Just more than 24 years ago, airline pilot Jérôme Binachon and computer engineer Jean-Paul Monnin had an idea to develop a flight training device that unites different aircraft types in one simulator. That effort produced Alsim’s ALX simulator, and today as the company has evolved, their AL250 and AL172 simulators are being chosen by flight schools worldwide. Alsim has also developed a dedicated Diamond DA42 simulator as well as their Alsim Airliner, which is a hybrid design based on the Airbus A320/Boeing B737 flight decks.
Alsim’s AL250 simulator was chosen recently by Harford Air Services in Churchville, Maryland, after the company’s founder Kevin Hess saw and flew the simulator at EAA AirVenture Oshkosh. “The AL250 will be a welcome new addition in our new hangar. With the real aircraft feel and actual Garmin avionics including a GTN650, it is easy to use and reliable. As an FAA-certified AATD, I know it will be a great lower-cost learning and training tool for all our students and instructors no matter their level of proficiency or number of hours flown,” Hess said. Harford Air is a FAA Part 141 flight school and a partner with the Community College of Baltimore County and is the only flight school in Harford County, Maryland.
Lanier Flight Center in Georgia chose Alsim’s AL172 MKII simulator to augment their fleet of Cessna 172 training aircraft as it is an exact replica of the Cessna 172 SP Skyhawk Nav III. Lanier’s AL172 features real Garmin G1000 NXi avionics and is equipped with the latest Alsim VFR Visual System (VFRVS). “Due to the VFRVS matched to the accurate force feedback,” Lanier stated, “our new AL250 provides students with the sense of motion in a fixed-base device. This immersion and depth perception allow the simulator to be used for basic private pilot, instrument instruction, and other flight training, cutting down time and costs required in an aircraft.” Lanier’s AL172 simulator was purchased with assistance from Sky Allies Capital, an Alsim partner based in Las Vegas that provides airplane, simulator and aviation equipment financing.

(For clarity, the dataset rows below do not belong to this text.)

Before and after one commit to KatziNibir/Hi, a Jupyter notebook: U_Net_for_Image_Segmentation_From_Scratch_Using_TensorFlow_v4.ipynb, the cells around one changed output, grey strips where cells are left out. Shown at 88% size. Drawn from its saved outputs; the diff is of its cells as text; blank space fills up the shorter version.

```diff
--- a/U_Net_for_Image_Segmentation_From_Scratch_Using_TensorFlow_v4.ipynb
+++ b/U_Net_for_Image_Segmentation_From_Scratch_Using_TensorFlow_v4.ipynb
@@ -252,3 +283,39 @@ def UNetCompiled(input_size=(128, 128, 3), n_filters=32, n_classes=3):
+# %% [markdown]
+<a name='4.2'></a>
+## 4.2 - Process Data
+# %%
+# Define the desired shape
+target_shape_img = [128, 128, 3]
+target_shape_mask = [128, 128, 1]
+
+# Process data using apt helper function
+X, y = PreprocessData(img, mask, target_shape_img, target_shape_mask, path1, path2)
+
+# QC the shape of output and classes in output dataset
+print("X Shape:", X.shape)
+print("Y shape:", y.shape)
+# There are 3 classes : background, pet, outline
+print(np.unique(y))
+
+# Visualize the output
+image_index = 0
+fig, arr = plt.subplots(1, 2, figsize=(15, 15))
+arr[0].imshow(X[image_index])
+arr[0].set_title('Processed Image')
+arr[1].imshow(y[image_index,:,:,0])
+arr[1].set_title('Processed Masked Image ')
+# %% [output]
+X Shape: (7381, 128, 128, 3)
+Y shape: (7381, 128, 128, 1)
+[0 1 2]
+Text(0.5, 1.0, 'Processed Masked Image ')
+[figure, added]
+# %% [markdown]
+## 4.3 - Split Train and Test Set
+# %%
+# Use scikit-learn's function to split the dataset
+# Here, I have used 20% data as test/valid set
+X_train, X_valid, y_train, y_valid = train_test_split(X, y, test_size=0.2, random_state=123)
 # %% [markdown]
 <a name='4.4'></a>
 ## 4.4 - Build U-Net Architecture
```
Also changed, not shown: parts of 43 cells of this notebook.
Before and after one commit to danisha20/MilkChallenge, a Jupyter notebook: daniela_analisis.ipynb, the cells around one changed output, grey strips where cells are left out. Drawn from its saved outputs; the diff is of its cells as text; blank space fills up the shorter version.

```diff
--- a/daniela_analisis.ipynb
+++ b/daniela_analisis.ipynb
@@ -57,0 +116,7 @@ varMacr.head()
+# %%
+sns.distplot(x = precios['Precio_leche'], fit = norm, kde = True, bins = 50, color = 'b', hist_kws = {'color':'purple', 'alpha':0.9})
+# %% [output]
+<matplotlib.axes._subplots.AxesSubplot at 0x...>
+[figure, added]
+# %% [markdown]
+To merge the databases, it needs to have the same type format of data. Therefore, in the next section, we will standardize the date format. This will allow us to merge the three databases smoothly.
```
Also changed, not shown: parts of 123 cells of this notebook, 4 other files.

“We see the aviation world making a strong comeback post COVID-19,” said Troy Wheeler, president of Lanier. “Now appeared to be the perfect time to purchase a high-fidelity simulator that we can cement into our curriculum and enhance the training environment and experience.”
Speaking to the cost savings flight schools can offer students, Alsim’s North America Manager Scott Firsing said their simulators provide a significant cost savings when you factor in the expense of conducting the same training in actual aircraft. “Items like fuel and insurance costs, hard landings, 100-hour checks and other maintenance make training inherently expensive. Schools have to find effective and innovative ways to reduce costs while maintaining operational excellence. Even before COVID-19, but definitely now in mid-2020, flight school owners realize the arrival of technology such as new flight simulators will win tomorrow,” Firsing stated.